Task objective: Find the word "like" in the listing; pull out each line holding it.

Exercise material:

= Beginning of Section =

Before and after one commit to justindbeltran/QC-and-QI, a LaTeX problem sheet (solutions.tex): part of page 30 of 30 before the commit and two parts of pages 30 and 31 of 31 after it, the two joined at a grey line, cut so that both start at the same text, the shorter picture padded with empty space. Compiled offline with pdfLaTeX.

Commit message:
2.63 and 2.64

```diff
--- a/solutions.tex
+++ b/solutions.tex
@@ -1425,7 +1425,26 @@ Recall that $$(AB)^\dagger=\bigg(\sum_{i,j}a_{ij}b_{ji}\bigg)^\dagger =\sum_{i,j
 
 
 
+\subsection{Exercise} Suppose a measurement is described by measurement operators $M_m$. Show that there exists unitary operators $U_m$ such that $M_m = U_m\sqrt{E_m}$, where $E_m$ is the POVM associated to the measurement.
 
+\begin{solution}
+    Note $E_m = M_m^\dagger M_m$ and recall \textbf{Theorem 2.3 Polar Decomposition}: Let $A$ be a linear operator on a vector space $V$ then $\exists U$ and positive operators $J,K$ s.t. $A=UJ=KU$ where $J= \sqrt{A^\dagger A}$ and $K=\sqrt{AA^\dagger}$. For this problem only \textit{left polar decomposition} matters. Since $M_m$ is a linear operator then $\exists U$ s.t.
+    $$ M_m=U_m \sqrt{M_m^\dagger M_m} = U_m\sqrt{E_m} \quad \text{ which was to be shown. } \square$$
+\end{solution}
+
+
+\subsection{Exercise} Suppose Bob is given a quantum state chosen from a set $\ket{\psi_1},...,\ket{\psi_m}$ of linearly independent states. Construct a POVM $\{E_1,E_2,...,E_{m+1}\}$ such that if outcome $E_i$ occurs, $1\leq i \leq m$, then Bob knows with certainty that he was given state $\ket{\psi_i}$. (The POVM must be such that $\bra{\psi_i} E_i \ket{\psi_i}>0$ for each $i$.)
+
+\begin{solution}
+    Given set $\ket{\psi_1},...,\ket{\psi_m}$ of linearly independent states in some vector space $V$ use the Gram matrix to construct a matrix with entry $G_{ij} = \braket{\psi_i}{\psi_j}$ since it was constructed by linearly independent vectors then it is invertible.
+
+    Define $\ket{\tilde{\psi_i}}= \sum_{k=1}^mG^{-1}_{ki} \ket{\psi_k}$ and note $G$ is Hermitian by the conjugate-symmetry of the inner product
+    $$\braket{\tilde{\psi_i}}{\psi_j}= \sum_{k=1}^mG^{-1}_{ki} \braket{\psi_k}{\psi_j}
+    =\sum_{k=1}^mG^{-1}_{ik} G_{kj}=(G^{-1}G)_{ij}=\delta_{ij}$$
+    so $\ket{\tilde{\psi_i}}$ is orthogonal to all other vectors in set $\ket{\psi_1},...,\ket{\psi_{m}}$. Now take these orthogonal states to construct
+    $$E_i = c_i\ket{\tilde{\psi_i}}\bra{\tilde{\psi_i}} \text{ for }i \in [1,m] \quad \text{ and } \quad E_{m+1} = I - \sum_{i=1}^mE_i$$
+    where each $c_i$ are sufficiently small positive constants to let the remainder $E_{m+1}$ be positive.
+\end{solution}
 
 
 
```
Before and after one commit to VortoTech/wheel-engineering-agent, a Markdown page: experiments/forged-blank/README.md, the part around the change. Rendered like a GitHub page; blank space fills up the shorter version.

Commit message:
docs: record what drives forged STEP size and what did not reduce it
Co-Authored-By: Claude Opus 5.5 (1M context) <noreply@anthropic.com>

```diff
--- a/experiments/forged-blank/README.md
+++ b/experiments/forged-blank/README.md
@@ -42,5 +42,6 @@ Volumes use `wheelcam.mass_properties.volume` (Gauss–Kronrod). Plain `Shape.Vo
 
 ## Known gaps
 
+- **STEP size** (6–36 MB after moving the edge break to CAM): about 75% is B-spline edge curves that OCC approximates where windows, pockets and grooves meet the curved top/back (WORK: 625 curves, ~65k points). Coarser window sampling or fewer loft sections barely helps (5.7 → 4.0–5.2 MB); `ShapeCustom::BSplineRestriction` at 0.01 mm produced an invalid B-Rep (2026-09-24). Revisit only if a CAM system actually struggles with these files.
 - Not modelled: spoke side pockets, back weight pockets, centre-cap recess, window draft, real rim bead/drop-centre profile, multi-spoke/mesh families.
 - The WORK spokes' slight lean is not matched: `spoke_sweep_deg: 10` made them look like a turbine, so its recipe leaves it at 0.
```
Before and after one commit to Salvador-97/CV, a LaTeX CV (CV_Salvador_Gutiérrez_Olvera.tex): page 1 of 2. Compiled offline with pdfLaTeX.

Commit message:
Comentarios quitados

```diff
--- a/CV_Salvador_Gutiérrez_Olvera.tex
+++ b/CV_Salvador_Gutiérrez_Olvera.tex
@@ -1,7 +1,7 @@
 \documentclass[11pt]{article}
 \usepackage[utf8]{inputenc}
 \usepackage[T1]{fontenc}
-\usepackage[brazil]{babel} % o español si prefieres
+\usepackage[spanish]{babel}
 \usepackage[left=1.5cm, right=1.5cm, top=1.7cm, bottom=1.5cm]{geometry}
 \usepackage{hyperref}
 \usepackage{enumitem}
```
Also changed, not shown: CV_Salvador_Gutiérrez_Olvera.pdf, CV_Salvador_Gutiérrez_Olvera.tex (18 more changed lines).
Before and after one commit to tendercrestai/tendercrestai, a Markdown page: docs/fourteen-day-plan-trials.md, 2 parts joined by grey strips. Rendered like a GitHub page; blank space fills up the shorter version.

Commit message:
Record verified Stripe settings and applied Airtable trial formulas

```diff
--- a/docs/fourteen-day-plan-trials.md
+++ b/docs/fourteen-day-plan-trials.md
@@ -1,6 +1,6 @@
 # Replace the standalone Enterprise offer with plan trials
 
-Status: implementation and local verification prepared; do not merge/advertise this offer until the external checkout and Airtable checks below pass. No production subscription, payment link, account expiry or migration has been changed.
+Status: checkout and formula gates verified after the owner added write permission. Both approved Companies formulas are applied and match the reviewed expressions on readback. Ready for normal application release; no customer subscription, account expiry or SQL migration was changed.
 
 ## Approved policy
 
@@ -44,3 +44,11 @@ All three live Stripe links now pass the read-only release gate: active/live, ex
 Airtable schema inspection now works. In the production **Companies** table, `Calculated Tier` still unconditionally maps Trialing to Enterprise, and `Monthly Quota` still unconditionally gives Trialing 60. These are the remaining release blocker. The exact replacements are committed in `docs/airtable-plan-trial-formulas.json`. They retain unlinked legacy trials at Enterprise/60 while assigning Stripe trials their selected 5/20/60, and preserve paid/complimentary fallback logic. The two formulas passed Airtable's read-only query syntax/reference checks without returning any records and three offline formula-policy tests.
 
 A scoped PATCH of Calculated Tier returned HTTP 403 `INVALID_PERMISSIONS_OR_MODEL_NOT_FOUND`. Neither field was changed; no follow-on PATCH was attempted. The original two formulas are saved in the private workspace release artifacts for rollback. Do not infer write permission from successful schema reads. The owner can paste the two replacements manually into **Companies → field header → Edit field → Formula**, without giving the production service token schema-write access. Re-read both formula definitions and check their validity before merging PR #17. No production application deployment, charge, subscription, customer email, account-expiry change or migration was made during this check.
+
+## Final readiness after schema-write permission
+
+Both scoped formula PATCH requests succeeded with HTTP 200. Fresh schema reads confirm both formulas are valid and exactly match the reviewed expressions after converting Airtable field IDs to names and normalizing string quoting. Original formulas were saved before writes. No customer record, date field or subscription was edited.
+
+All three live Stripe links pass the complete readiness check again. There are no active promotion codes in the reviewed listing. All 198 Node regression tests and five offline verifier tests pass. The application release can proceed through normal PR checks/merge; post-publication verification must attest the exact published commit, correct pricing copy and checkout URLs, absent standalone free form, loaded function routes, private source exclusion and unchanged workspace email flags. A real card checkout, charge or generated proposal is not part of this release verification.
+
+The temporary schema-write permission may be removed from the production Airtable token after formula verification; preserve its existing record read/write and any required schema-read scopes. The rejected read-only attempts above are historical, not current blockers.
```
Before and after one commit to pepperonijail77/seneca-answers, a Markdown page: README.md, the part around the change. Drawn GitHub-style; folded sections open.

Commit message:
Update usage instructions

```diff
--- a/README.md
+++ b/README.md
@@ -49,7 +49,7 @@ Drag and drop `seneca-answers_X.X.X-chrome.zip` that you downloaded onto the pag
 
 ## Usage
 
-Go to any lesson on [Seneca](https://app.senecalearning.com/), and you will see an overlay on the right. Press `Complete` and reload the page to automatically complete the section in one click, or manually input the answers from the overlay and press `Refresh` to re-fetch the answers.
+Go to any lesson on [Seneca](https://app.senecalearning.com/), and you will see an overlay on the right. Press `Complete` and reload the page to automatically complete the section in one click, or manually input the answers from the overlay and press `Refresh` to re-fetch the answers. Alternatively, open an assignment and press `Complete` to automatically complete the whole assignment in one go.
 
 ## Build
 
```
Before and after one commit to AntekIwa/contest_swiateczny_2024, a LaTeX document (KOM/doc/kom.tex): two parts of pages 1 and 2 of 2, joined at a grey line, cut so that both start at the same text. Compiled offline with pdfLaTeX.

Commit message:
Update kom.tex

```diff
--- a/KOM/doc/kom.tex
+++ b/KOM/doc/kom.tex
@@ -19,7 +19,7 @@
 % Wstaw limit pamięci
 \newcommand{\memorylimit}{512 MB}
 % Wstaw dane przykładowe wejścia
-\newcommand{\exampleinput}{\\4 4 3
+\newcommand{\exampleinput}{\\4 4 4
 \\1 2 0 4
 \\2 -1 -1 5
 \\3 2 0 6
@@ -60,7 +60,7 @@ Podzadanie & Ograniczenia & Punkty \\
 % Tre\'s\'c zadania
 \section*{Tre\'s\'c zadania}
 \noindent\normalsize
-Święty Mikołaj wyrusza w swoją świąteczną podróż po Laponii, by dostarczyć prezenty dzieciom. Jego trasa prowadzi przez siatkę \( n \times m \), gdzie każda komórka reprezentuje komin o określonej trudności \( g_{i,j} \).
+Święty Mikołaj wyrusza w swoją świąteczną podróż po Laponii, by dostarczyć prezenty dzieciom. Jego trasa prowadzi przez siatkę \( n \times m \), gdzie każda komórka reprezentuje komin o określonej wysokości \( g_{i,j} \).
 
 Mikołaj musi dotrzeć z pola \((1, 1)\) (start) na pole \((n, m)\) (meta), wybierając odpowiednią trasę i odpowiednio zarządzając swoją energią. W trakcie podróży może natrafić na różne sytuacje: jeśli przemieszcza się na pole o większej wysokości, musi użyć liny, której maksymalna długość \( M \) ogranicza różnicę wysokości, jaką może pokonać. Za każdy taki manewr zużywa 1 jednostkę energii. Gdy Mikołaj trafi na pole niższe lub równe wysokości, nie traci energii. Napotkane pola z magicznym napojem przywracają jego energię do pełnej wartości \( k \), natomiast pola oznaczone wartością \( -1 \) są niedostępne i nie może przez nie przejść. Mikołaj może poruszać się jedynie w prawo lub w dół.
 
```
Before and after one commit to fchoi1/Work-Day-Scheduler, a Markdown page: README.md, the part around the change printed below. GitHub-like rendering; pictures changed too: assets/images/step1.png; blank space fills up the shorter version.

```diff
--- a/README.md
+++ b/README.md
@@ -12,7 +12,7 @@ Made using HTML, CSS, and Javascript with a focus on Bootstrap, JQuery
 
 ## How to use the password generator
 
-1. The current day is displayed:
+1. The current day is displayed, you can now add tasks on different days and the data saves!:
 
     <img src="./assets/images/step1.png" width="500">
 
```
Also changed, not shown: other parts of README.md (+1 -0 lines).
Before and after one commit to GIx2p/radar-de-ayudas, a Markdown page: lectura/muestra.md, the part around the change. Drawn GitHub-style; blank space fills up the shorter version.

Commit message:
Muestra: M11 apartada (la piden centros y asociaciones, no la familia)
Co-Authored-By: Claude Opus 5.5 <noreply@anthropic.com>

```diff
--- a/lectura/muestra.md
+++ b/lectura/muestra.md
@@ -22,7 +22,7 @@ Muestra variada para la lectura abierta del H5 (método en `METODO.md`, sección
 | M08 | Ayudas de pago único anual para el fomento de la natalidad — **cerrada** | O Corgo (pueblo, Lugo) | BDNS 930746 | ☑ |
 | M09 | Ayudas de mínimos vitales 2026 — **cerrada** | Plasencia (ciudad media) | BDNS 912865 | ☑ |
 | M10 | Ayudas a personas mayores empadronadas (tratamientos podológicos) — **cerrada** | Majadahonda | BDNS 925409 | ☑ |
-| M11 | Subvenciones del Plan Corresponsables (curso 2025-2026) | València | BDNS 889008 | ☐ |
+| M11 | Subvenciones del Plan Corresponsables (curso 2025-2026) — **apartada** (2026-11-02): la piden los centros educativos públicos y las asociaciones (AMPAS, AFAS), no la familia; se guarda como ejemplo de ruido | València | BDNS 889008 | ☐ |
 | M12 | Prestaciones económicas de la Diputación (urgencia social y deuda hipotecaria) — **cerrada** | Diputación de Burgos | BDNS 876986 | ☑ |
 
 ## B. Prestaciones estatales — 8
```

= End of Section =

Result for this task:
Before and after one commit to VortoTech/wheel-engineering-agent, a Markdown page: experiments/forged-blank/README.md, the part around the change. Rendered like a GitHub page; blank space fills up the shorter version.
 - The WORK spokes' slight lean is not matched: `spoke_sweep_deg: 10` made them look like a turbine, so its recipe leaves it at 0.
Before and after one commit to tendercrestai/tendercrestai, a Markdown page: docs/fourteen-day-plan-trials.md, 2 parts joined by grey strips. Rendered like a GitHub page; blank space fills up the shorter version.
Before and after one commit to fchoi1/Work-Day-Scheduler, a Markdown page: README.md, the part around the change printed below. GitHub-like rendering; pictures changed too: assets/images/step1.png; blank space fills up the shorter version.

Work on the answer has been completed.